It was great being a kid in the 1980s; being a wrestling fan back then
was even better. But throughout most of the decade, WWF enthusiasts
only had a few options when it came to collecting action figures. In
fact, we really only had two: LJN's Wrestling Superstars, and their
smaller (and less popular) counterparts, the thumb wrestlers. These
guys were constructed out of solid rubber and basically had zero
articulation. Sound like fun, eh? At the time these figures were all
the rage due to the WWF's aggressive advertising campaign. And don't
get me wrong, some of those commercials were classic:
"I'll bring MY guys, you have YOURS!"
"They're so real, can YOU tell the difference?"
Yep, they'd get you pretty pumped up, and seeing Roddy Rowdy Piper promoting the figures on late-night television was equally exciting. But in retrospect, the toys were pretty crappy. The main issue was their lack of durability. It was only a matter of time before the deterioration set in, and soon enough your wrestlers were grappling with each other sans pants as the paint began to peel away from their trunks, exposing the flesh-toned color bases of the figures. Dogs were also quite fond of them. After a few months of play, it wasn't uncommon to see LJN's big ol' rubber wrestlers lying neglected on the lawn, half naked and half chewed up.
In 1989 Acclaim purchased LJN, shutting down its toy division to focus exclusively on video games. After five years of production, the Wrestling Superstars were canceled. But we needed something different anyway. We needed a new generation of toys to represent a new era in the World Wrestling Federation. And we would soon get it. In 1990, one company introduced what would perhaps become the most collectible wrestling figure line of all time: Hasbro's "Official" WWF Superstars.
In contrast to the larger LJN wrestlers, Hasbro produced plastic
figures that only stood approximately 4 1/2 to 5 inches tall, each
featuring a signature "action move". The toys were relatively tiny, but
came packed with tons of personality like the series #1 "Macho Man"
Randy Savage. This is a great representation of such an intense,
colorful performer given how small the scale was. The head sculpt is
accurate and his attire is spot-on for this stage in his career:
headband, wacky glasses, star-patterned trunks, yellow knee pads, and
Macho Man was given a generic hammer fist for a signature move; this type of action feature and figure mold would be used again for characters like Rick "The Model" Martel and Shawn Michaels. It wasn't the most exciting wrestling maneuver, but it worked well enough and was easy to perform. Basically, the figure's arms are pulled up and then released, unleashing a quick, downward strike.
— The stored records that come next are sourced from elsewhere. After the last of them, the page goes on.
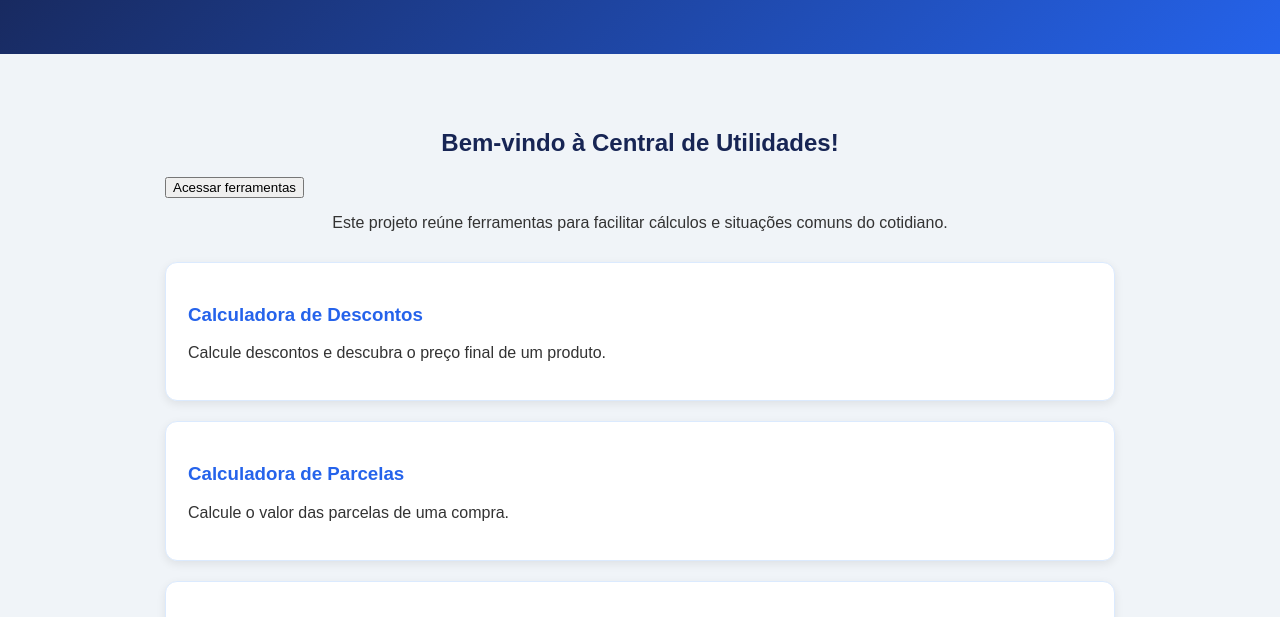
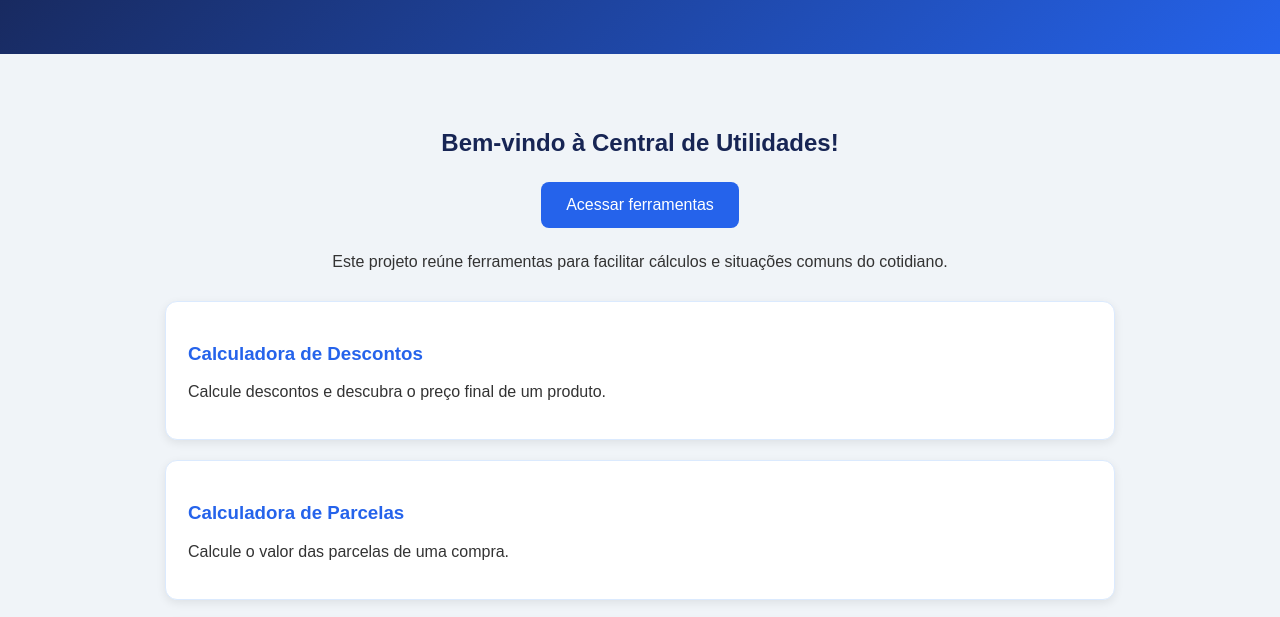
Before and after one commit to jorgesouzasantostecnicoeminformatica/central-de-utilidades, a plain HTML site: page index.html in a window 1280 px wide. Shown: the part 117-734 px from the top of the page. Drawn offline with Linux system fonts and the light colour scheme.

Commit message:
Add button styles to style.css

```diff
--- a/style.css
+++ b/style.css
@@ -71,3 +71,18 @@ footer {
         font-size: 26px;
     }
 }
+button {
+    background-color: #2563eb;
+    color: white;
+    border: none;
+    padding: 14px 25px;
+    border-radius: 8px;
+    font-size: 16px;
+    cursor: pointer;
+    display: block;
+    margin: 25px auto;
+}
+
+button:hover {
+    background-color: #172554;
+}
```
Jake "The Snake" Roberts is another great figure from the first series. They pretty much nailed his appearance, from the icy facial expression to his trademark snakeskin boots. This figure also came equipped with one of the most essential accessories in the entire line: the SNAKE. That's right, Hasbro included Jake's first pet, Damien, who adorns the figure perfectly. Jake performs a "Python Punch", an appropriate signature move given to a wrestler known for his quick, believable-looking strikes.
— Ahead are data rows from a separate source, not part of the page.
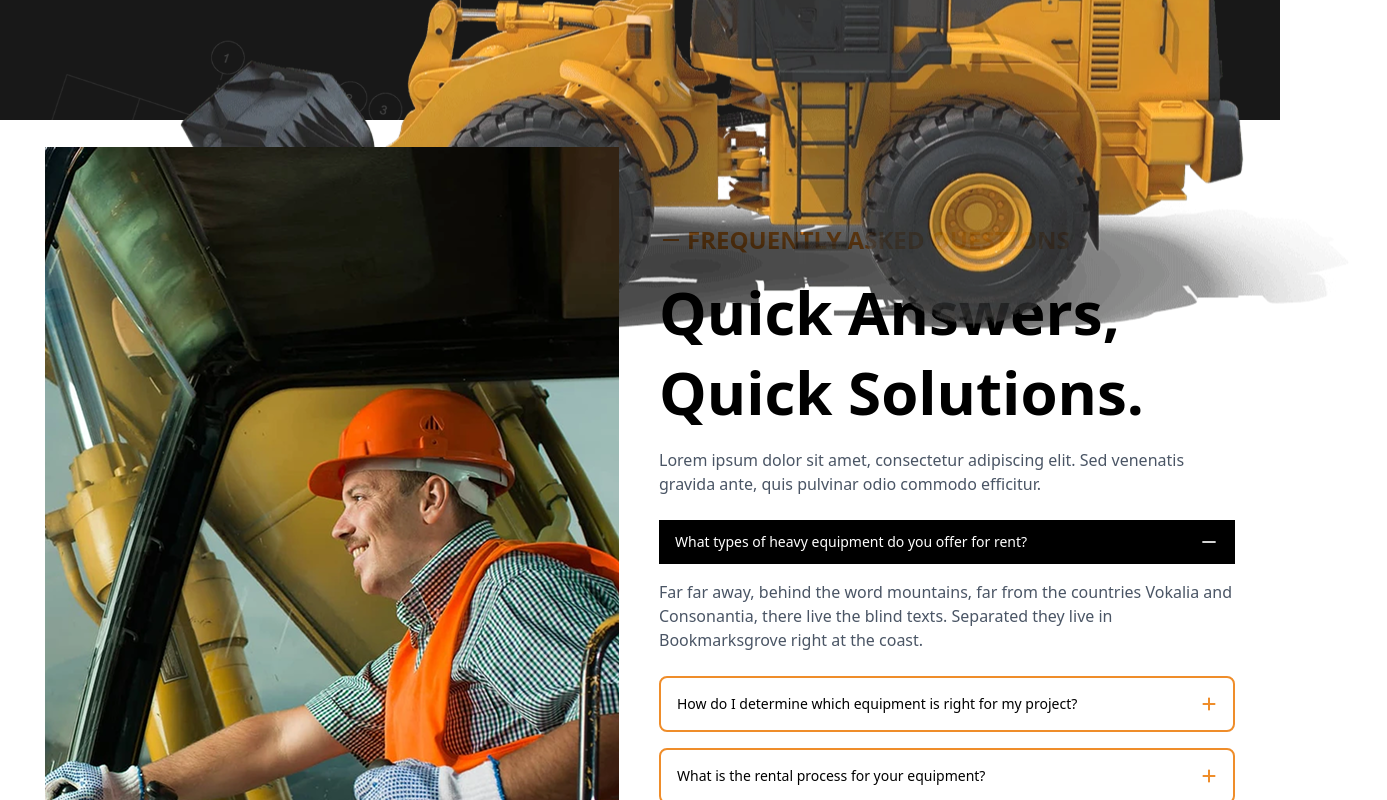
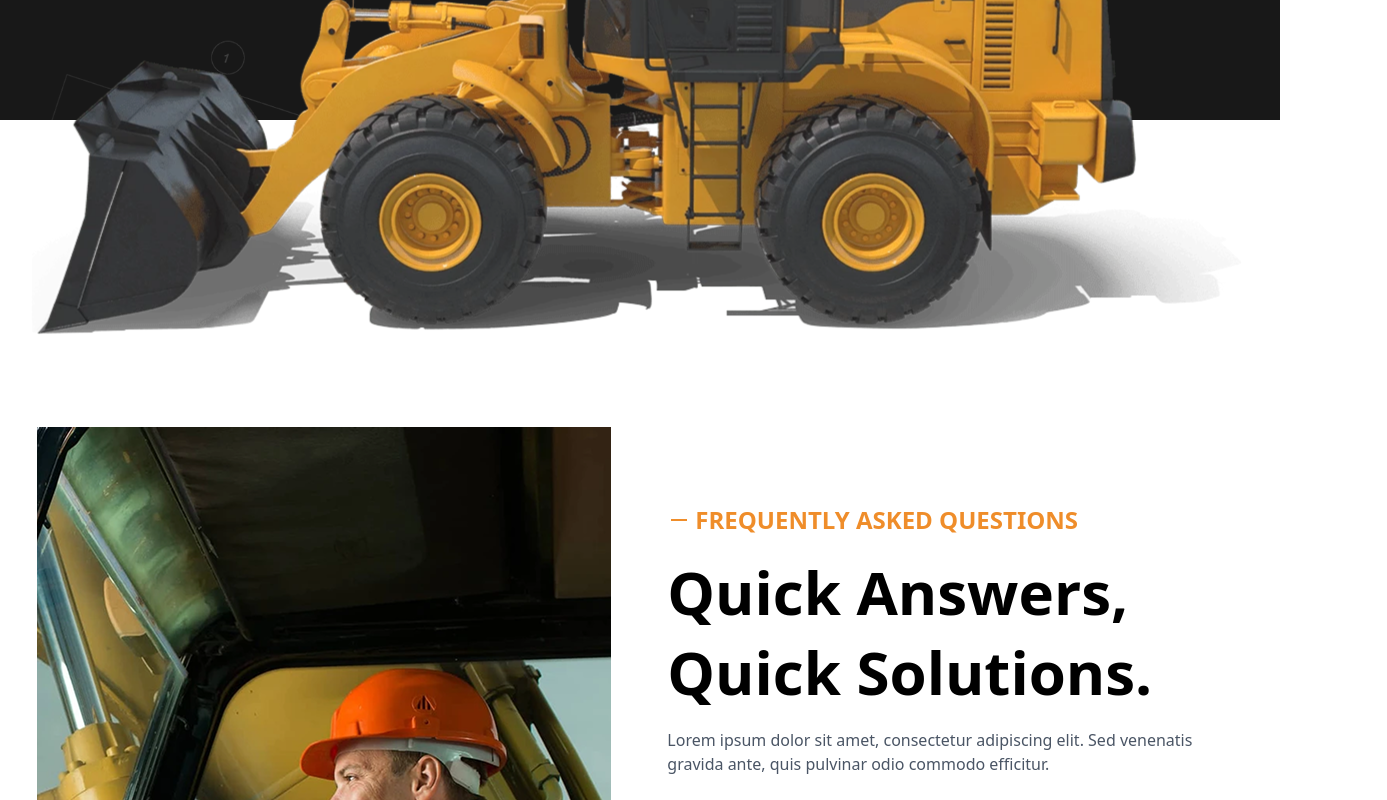
Before and after one commit to Manish6906/Construction, a React (Vite) app: page / in a window 1280 px wide. Shown: the part 3980-4780 px from the top of the page, 1387 px wide, since content can reach past the window. Built offline with nearby package versions, Linux system fonts and the light colour scheme.

Commit message:
without footer

```diff
--- a/src/Components/MainPage/ChooseQuality.jsx
+++ b/src/Components/MainPage/ChooseQuality.jsx
@@ -28,7 +28,7 @@ function ChooseQuality() {
         </div>
 
         {/* Bottom Center Image */}
-        <div className="absolute left-1/2 xl:left-5/6 top-8/9 transform -translate-x-1/2 xl:-translate-x-3/4 -translate-y-1/2 w-full flex justify-center">
+        <div className="absolute left-1/2 xl:left-2/3 top-8/9 transform -translate-x-1/2 xl:-translate-x-2/3 -translate-y-1/2 w-full flex justify-center">
   <img src={image11} alt="image11" className="h-auto w-3/4 sm:w-2/3 md:w-7/8 lg:w-auto" />
 </div>
 
--- a/src/Components/MainPage/LastSection.jsx
+++ b/src/Components/MainPage/LastSection.jsx
@@ -27,7 +27,7 @@ function LastSection() {
   };
 
   return (
-    <div className="p-5 md:flex items-center justify-center gap-10">
+    <div className="p-5 md:flex items-center justify-evenly gap-10 sm:mt-20 md:mt-30 lg:mt-70">
 
       {/* Left Section */}
       <div className="relative">
```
My only complaint with the appearance of this figure is its size. Jake was a large wrestler who was billed at 6'5; his figure should reflect that to some degree. But he looks quite small next to others like HBK, a performer of average build and stature.
Other figures like Andre the Giant, "Giant" Gonzales, and even The Undertaker tower over most of the models and still manage to be proportioned correctly, so it was clearly feasible to accomplish this. But other than that this is a great representation of the Snakeman, and a must-have figure.
The Bottom Line
I still love looking at these guys today. You won't have any display issues with the Hasbro figures, provided you take care of them. A simple dusting every now and then should suffice. The paint jobs generally are solid and the toys even seem to retain their glossy finish after all these years. The signature moves wear down over time, so if you're thinking about purchasing pre-owned figures online, make sure they are in working condition. A broken action feature is usually indicative of other problems due to heavy play, such as paint wear, loose parts, etc. There were eleven series in this line and several exclusives, so stay tuned for more Hasbro figure reviews.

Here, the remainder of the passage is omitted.